journal contributionposted on 02.03.2018, 00:00 by James Chapman, Amie AnastasiAmie Anastasi, Aoife PowerAoife Power, Shaneel ChandraShaneel Chandra, Leanne Voss, P Rajapaksha, S Cosford

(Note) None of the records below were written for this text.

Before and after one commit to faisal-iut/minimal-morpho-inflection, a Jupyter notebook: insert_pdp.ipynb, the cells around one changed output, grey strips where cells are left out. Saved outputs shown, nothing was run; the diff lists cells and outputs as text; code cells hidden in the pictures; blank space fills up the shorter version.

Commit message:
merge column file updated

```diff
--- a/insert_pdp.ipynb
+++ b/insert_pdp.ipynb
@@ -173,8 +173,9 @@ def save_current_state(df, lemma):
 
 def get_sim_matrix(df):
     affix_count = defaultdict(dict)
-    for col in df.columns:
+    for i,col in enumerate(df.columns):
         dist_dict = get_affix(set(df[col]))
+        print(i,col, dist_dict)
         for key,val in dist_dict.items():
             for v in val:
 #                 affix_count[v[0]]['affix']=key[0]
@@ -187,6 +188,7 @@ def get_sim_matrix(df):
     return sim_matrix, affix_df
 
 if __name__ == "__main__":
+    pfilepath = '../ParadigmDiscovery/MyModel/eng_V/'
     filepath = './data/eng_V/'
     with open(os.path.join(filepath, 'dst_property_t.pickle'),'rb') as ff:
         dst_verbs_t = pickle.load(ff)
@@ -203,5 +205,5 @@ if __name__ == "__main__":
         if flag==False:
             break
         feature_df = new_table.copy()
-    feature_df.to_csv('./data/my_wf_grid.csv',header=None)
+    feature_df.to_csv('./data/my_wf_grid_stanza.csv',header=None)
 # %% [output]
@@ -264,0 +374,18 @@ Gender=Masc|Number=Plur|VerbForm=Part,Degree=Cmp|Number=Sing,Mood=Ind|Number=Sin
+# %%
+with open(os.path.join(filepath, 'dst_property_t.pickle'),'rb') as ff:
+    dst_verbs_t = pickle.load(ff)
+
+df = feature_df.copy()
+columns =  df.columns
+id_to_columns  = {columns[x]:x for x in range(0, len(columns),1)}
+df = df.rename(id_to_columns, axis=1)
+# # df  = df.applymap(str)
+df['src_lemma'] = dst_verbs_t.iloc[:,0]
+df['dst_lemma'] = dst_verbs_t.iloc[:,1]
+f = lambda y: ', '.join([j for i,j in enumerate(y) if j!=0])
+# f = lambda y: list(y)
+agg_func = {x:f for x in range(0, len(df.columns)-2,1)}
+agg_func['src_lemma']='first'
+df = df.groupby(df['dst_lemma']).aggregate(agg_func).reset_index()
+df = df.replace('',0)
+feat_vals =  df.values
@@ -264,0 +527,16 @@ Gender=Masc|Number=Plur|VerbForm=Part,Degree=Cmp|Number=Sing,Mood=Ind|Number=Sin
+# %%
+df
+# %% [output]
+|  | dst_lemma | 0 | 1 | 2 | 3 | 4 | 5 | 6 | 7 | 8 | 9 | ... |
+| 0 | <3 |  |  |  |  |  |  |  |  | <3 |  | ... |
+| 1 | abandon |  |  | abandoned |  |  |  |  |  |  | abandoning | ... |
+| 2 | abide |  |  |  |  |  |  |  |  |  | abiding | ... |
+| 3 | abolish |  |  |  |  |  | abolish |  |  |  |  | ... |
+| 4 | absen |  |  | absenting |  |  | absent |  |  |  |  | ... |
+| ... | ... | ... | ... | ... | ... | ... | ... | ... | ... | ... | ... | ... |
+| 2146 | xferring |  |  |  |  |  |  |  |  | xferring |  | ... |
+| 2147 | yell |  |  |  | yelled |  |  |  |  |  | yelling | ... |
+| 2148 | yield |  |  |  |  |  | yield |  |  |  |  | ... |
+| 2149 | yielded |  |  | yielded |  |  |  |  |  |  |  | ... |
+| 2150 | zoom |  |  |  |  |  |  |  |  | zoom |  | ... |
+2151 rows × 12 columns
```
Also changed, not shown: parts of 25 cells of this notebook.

Testing for the detection of human faecal indicator bacteria upon beaches and other bathing waters occurs routinely across Europe and the United States. Australia does not, as yet, carry out this sampling protocol. With the prospect of inevitable population growth and influx of tourists to recreational water bodies, testing could become a requirement to prevent the outbreak of respiratory and/or potentially fatal gastrointestinal illnesses. Current Escherichia coli detection methods are typically laborious, laboratory-based methods requiring up to 48 hours before the results are obtained. This is clearly insufficient, and researchers have recently geared efforts towards the development of rapid methods. The advent of new technologies, in the form of sensors, has brought about promising approaches. This review not only offers an overview of the trends in pathogen detection but also describes the current main techniques and traditional methods along with recent developments in the field of pathogenic bacteria detection.